_Task brief_
Below are the entries; return every line among them that holds the word "page".

Data for this task section start

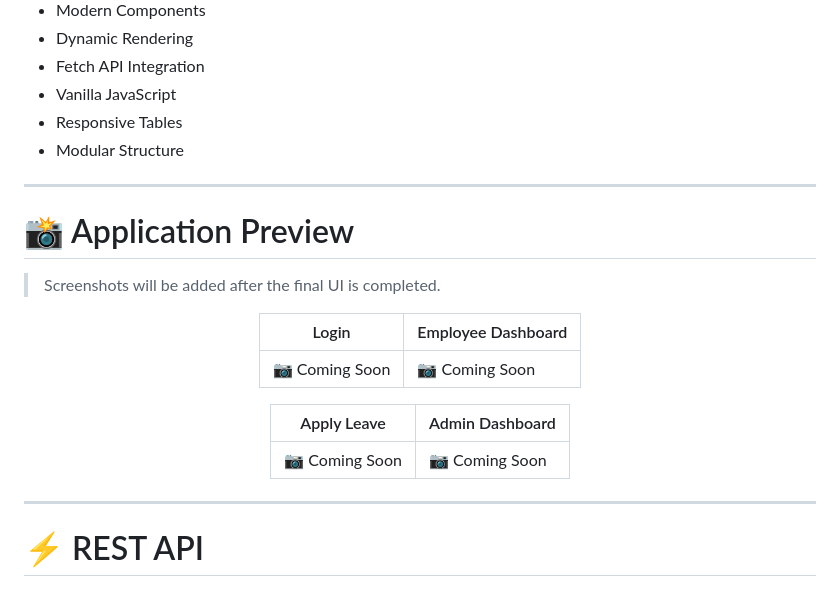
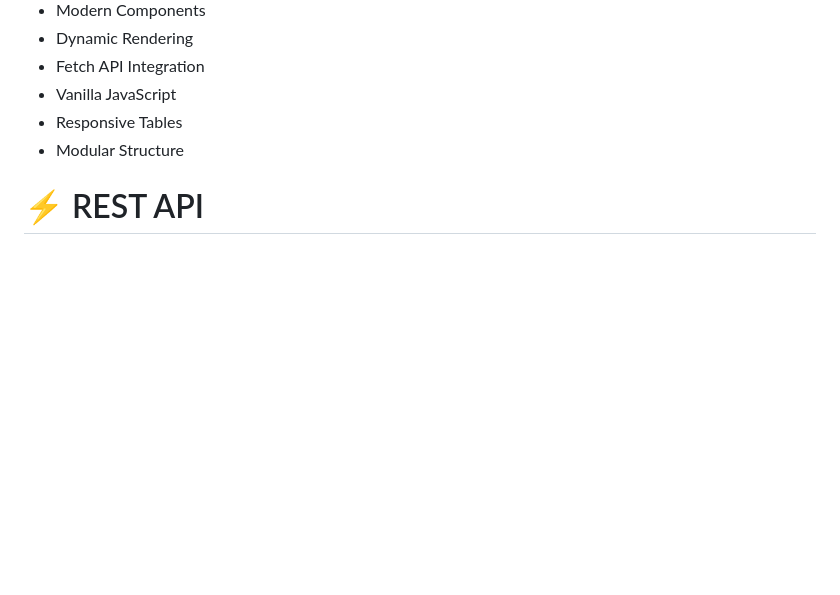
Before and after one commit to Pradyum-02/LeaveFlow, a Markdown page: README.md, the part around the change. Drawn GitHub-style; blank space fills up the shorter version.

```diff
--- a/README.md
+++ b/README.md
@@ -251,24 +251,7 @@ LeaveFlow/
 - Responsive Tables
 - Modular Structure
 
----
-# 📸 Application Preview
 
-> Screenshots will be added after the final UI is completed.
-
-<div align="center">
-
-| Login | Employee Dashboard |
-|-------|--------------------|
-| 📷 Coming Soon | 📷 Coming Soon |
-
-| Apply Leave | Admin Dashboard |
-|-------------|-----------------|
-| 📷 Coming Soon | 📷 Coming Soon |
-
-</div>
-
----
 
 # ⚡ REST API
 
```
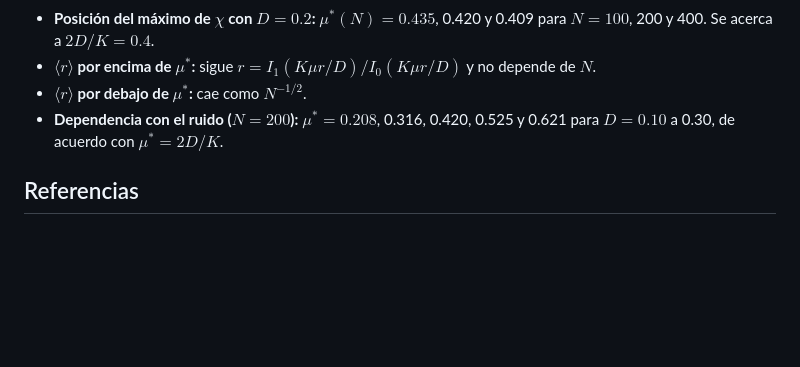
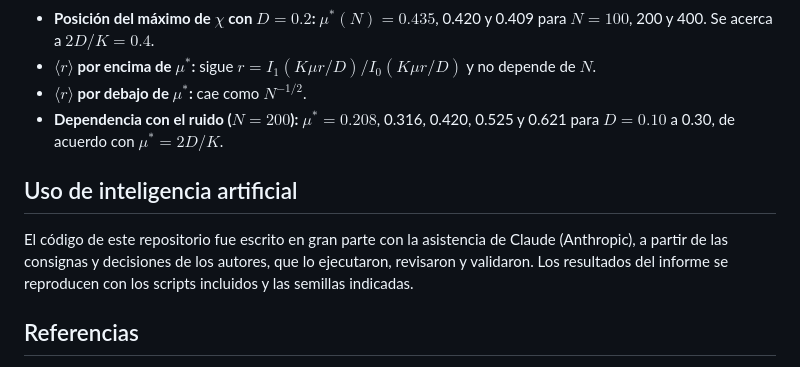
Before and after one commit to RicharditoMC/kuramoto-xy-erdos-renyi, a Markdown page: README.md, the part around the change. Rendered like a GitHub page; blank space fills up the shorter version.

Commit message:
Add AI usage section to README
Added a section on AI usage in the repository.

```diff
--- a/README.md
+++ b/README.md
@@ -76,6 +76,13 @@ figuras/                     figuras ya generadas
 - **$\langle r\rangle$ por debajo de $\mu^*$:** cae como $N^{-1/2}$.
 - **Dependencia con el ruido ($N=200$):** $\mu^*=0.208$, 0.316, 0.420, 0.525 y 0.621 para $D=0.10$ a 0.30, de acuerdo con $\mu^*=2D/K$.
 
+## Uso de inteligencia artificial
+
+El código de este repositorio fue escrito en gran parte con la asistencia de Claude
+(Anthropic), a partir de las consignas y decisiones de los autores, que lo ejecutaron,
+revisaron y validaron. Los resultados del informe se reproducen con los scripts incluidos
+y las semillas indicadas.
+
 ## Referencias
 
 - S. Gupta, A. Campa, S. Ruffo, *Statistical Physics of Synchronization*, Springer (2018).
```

Data for this task section end

_Task result_
Before and after one commit to Pradyum-02/LeaveFlow, a Markdown page: README.md, the part around the change. Drawn GitHub-style; blank space fills up the shorter version.
Before and after one commit to RicharditoMC/kuramoto-xy-erdos-renyi, a Markdown page: README.md, the part around the change. Rendered like a GitHub page; blank space fills up the shorter version.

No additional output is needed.